** Opening DATA EXCERPTS block **
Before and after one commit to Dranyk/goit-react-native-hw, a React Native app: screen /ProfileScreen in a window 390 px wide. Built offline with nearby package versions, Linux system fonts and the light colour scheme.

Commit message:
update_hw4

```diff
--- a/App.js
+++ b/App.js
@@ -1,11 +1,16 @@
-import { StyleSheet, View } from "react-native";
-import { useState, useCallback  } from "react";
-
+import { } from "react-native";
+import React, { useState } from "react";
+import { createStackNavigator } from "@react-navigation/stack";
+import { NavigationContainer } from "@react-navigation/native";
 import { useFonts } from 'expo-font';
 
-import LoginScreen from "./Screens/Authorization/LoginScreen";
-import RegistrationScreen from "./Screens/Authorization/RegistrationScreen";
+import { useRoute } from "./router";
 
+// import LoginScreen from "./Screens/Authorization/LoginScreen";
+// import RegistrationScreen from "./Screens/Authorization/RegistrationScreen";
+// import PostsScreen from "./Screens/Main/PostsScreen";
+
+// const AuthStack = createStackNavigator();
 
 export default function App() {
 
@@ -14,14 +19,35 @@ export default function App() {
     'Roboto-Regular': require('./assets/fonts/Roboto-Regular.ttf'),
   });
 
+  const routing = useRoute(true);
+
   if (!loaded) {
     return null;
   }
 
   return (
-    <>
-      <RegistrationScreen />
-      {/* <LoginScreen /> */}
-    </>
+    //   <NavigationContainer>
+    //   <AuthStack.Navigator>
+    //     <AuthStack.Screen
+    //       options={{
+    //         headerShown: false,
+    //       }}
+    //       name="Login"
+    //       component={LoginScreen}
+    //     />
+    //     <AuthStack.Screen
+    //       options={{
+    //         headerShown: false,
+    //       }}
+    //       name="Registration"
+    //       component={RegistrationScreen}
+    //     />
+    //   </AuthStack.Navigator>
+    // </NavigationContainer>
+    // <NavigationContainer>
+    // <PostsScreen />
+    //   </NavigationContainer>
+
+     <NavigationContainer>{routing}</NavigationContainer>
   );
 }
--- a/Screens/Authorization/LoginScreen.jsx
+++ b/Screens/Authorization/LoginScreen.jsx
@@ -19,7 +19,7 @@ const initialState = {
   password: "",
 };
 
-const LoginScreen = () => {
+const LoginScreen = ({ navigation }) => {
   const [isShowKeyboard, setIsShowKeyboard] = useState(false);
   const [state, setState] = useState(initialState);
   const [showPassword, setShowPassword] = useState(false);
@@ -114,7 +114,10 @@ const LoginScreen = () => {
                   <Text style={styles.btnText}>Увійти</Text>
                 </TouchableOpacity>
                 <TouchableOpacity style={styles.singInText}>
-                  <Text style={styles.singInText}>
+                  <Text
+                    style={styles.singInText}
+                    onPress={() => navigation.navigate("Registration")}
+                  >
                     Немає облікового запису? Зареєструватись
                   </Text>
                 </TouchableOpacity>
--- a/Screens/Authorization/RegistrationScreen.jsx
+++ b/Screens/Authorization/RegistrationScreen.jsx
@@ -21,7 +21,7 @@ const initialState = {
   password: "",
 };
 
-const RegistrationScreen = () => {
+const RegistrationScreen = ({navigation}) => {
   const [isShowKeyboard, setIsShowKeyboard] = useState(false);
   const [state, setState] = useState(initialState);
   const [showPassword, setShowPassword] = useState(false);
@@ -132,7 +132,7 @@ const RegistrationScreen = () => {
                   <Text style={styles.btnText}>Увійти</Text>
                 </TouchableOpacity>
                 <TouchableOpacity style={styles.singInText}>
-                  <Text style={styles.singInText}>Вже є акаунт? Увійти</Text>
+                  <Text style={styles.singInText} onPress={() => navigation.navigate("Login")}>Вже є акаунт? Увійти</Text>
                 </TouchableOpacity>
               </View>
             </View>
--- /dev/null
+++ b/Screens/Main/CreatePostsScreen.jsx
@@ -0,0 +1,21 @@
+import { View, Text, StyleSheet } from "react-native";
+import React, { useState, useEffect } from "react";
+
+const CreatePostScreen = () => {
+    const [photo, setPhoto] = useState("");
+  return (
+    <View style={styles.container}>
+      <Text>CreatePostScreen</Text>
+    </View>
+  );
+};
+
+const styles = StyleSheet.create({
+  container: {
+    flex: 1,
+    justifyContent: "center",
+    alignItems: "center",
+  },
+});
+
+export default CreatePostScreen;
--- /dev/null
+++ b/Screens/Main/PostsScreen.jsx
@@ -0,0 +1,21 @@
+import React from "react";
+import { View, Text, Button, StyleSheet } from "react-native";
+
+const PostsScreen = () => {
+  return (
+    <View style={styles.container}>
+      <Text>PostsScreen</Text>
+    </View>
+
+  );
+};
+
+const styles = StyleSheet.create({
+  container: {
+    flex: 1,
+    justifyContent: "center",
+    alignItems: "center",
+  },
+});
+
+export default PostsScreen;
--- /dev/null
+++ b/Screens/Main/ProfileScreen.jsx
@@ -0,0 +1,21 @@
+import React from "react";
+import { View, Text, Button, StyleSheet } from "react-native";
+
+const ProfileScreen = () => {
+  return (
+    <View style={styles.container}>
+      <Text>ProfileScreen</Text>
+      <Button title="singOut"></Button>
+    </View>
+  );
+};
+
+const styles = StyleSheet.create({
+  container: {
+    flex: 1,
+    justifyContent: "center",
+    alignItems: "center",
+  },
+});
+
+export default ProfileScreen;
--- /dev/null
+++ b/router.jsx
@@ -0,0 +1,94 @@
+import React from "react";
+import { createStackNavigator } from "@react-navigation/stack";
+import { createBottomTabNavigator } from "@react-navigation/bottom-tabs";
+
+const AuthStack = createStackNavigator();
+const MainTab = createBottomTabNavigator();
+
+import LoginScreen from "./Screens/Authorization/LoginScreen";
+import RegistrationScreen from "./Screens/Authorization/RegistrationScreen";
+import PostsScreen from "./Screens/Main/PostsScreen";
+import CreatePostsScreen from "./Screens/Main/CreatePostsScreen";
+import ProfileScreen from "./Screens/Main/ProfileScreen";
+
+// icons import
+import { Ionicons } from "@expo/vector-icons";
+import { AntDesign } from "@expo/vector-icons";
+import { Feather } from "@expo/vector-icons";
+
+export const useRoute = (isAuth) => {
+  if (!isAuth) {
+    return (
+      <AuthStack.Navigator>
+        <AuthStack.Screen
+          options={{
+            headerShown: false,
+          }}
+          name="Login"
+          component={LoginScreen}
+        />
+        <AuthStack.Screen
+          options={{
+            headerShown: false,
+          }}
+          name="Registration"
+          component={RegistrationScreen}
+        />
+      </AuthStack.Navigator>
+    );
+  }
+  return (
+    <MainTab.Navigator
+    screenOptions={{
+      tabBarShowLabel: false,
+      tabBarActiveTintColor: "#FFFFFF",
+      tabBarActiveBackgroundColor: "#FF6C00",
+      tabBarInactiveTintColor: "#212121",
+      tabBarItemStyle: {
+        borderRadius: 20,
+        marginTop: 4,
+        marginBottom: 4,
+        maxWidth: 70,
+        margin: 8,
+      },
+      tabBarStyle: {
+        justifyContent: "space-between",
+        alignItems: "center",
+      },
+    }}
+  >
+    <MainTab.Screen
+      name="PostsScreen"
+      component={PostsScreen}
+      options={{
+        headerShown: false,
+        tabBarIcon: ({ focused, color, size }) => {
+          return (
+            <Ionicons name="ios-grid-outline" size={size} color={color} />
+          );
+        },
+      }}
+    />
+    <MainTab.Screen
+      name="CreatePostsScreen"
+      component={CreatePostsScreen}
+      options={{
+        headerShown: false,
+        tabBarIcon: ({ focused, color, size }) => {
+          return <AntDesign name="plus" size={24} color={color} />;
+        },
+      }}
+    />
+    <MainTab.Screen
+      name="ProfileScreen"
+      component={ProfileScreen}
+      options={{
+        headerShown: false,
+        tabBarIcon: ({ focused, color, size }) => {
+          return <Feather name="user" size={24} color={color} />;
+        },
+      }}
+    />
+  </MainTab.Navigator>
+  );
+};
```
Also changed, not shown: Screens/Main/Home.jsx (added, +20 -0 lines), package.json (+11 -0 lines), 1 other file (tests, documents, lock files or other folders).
** Closing DATA EXCERPTS block **
PROBLEM REQUIREMENTS:
Using the records above, report each line with the string "default".

RESULT OF THIS EXERCISE:
 export default function App() {
@@ -14,14 +19,35 @@ export default function App() {
+export default CreatePostScreen;
+export default PostsScreen;
+export default ProfileScreen;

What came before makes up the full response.